By Kean Huy Alado
Contractors first deepened PortMiami’s surrounding waters a decade ago. But what they hoped to be minimal damage led to the unforeseen suffering of the Atlantic and Caribbean. Over 80 times of the original expected coral reef damage has been confirmed so far, with more dredging to come. Coral graveyards of white are all what’s left behind, causing the downfall of our local marine ecosystem and its biodiversity.
In 2013, the U.S. Army Corps of Engineers wished to deepen the body of water surrounding PortMiami to accommodate larger sea vessels through dredging, or by scraping the sediments off the seabed. With Miami serving as an international hub of export and import, the move was an economic one, especially to accommodate ships from the recently expanded Panama Canal. Initially, they planned for 3.3 acres of coral to be destroyed in the process, but after the project had been completed, the damage was much more severe.
In September, the National Oceanic and Atmospheric Administration (NOAA) released an analysis of the environment surrounding the port revealing that 278 acres of coral reef have permanently perished. Eight years after the project has finished, no official agency has been held responsible as of yet, but Miami-Dade County may be considered responsible.
While the Corps managed the project, Miami-Dade was their local sponsor. The county signed a 2012 local sponsor agreement that gave them the duty of coral monitoring the area post-dredging.
The dredging caused clouds and mounds of debris that spread mud, sand, and dirt around with the ocean’s underwater currents. The accumulation of blanketed debris over time asphyxiated the nearby coral. NOAA suspects this dredging to have started or flourished a coral-killing disease affecting the marine life of south-eastern Florida down to the Caribbean.

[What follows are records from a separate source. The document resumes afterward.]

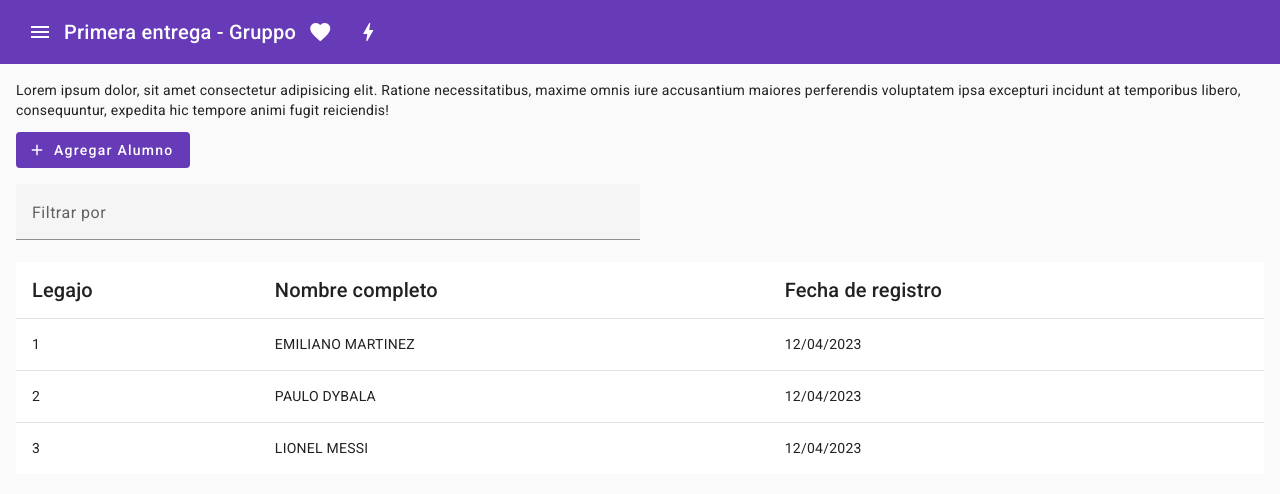
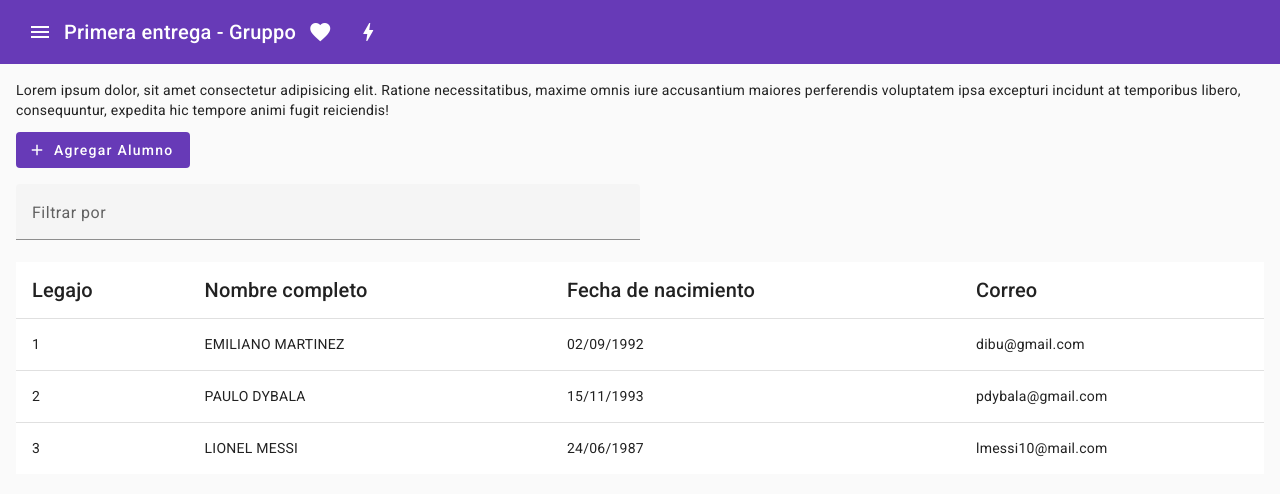
Before and after one commit to mgruppo/PFGruppo, an Angular app: page / in a window 1280 px wide. Shown: the top 494 px of the page. Built offline with nearby package versions, Linux system fonts and the light colour scheme.

Commit message:
se agregan grabado de fecha de nacimiento y correo

```diff
--- a/src/app/pages/tablas/abm-alumnos/abm-alumnos.component.html
+++ b/src/app/pages/tablas/abm-alumnos/abm-alumnos.component.html
@@ -38,7 +38,7 @@
         <mat-error *ngFor="let error of fecNacControl.errors | keyvalue">{{ error | controlErrorMessages }}</mat-error>
       </mat-form-field>
     </div>
-    <!-- FechaNacimiento -->
+    <!-- email -->
     <div class="col-12 field">
       <mat-form-field appearance="fill">
         <mat-label>Correo</mat-label>
--- a/src/app/pages/tablas/abm-alumnos/abm-alumnos.component.ts
+++ b/src/app/pages/tablas/abm-alumnos/abm-alumnos.component.ts
@@ -17,6 +17,8 @@ export class AbmAlumnosComponent {
   alumnosForm = new FormGroup({
     nombre: this.nombreControl,
     apellido: this.apellidoControl,
+    fecha_nacimiento: this.fecNacControl,
+    email: this.emailControl,
   });
 
   constructor(private dialogRef: MatDialogRef<AbmAlumnosComponent>) {}
--- a/src/app/pages/tablas/tablas.component.html
+++ b/src/app/pages/tablas/tablas.component.html
@@ -26,10 +26,16 @@
     </td>
   </ng-container>
 
-    <!-- Fecha de Registro Column -->
-    <ng-container matColumnDef="fecha_registro">
-      <th [appFontSize]="20" mat-header-cell *matHeaderCellDef>Fecha de registro</th>
-      <td mat-cell *matCellDef="let estudiante"> {{estudiante.fecha_registro | date: 'dd/MM/YYYY'  }} </td>
+    <!-- Fecha de Nacimiento -->
+    <ng-container matColumnDef="fecha_nacimiento">
+      <th [appFontSize]="20" mat-header-cell *matHeaderCellDef>Fecha de nacimiento</th>
+      <td mat-cell *matCellDef="let estudiante"> {{estudiante.fecha_nacimiento | date: 'dd/MM/YYYY'  }} </td>
+    </ng-container>
+
+   <!-- Email Column -->
+    <ng-container matColumnDef="email">
+      <th [appFontSize]="20" mat-header-cell *matHeaderCellDef>Correo</th>
+      <td mat-cell *matCellDef="let estudiante"> {{estudiante.email}} </td>
     </ng-container>
 
     <tr mat-header-row *matHeaderRowDef="displayedColumns"></tr>
--- a/src/app/pages/tablas/tablas.component.ts
+++ b/src/app/pages/tablas/tablas.component.ts
@@ -8,7 +8,8 @@ export interface Estudiante {
   id: number;
   nombre: string;
   apellido: string;
-  fecha_registro: Date;
+  fecha_nacimiento: Date;
+  email: string;
 }
 
 @Component({
@@ -23,25 +24,28 @@ export class TablasComponent {
       id: 1,
       nombre: 'Emiliano',
       apellido: 'Martinez',
-      fecha_registro: new Date()
+      fecha_nacimiento: new Date('1992-09-02'),
+      email: 'dibu@gmail.com',
     },
     {
       id: 2,
       nombre: 'Paulo',
       apellido: 'Dybala',
-      fecha_registro: new Date()
+      fecha_nacimiento: new Date('1993-11-15'),
+      email: 'pdybala@gmail.com',
     },
     {
       id: 3,
       nombre: 'Lionel',
       apellido: 'Messi',
-      fecha_registro: new Date()
+      fecha_nacimiento: new Date('1987-06-24'),
+      email: 'lmessi10@mail.com',
     },
   ];
 
   dataSource = new MatTableDataSource(this.estudiantes);
 
-  displayedColumns: string[] = ['id', 'nombreCompleto', 'fecha_registro'];
+  displayedColumns: string[] = ['id', 'nombreCompleto', 'fecha_nacimiento', 'email'];
 
   aplicarFiltros(ev: Event): void {
     const inputValue = (ev.target as HTMLInputElement)?.value;
@@ -59,7 +63,6 @@ export class TablasComponent {
           ...this.dataSource.data,
           {
             ...valor,
-            fecha_registro: new Date(),
             id: this.dataSource.data.length + 1,
           }
         ];
```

This disease called the stony coral tissue loss disease was first seen in 2014 around Florida. This lethal disease can affect over 20 species of corals and is present in over 17 countries and territories, generating lesions along the coral until irreparable tissue damage occurs, resulting in their death weeks after infection. Although the cause of the disease still has not been identified, evidence points towards a bacterial culprit.

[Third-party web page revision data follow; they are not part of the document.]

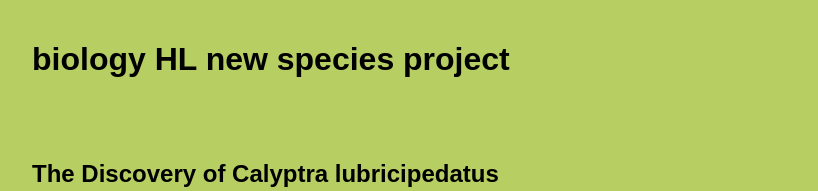
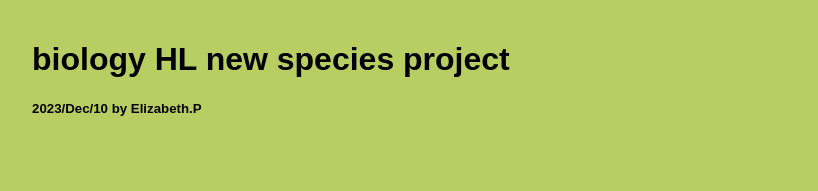
Before and after one commit to Ezalbheti/new-species-project, a plain HTML site: page index.html in a window 1280 px wide. Shown: the top 191 px of the page, without its empty margins (228-1046 px from the left). Drawn offline with Linux system fonts and the light colour scheme; a script that the page names is missing.

Commit message:
Update index.html

```diff
--- a/index.html
+++ b/index.html
@@ -12,6 +12,7 @@
 <body>
     <header>
         <h1> biology HL new species project </h1>
+          <h5>2023/Dec/10 by Elizabeth.P</h5>
     </header>
 
     <main>
```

“[Coral reefs] are a very potent coastal storm surge protection ecosystem,” said executive director of Miami Waterkeeper, Rachel Silverstein. “They have been shown to reduce wave energy by an average of 95 percent or more, so they are actively protecting us from storm surge.”
The impacted coral zones house ecosystems of many microorganisms, crustaceans, and fish. This lethal disease leads to the inevitable displacement and invasion of species into other ecosystems, such as a migration south towards the Florida Keys. The disease reached Key West in 2021 due to the flow of water and incoming ships, potentially even aquatic lifeforms that migrated south.
According to officials, controlling the indirect effects of microbial proliferation from dredging is practically impossible.
“Most mechanisms to control microbial growth require physical or chemical methods that would be harmful to the coral and other organisms in the ocean,” said Dr. Ana Lichtenberger a Barry professor of Biology. “It is of great importance to isolate and identify the causative organism to develop effective methods to prevent its further spread.”
The global response to the disease included the universal disinfection of diving gear and boats with solutions such as bleach, to mitigate the spread. Divers require more direct research with affected coral to identify and validate an effective cure.
Freshman marine biology major, Olga-Maria Flores, worries for the Florida Keys with disease plaguing marine life and further reef destruction on the horizon.
“The loss of biodiversity and an economic impact because the Keys rely on tourism and recreational activities,” she said.
PortMiami’s next project is in its planning stage, further expanding the scope of its dredging. Meanwhile, similar operations have since been restricted in Port Everglades following local backlash.
Silverstein condemns the Corps and other involved parties for the oversight. Miami Waterkeeper successfully replanted 10,000 corals to replace the million or more that were killed by the digging in 2018 after filing a lawsuit against the Corps. But it’s too little too late.
She declares that for future projects, there should be, “a hard look at lessons learned and how to prevent this again.”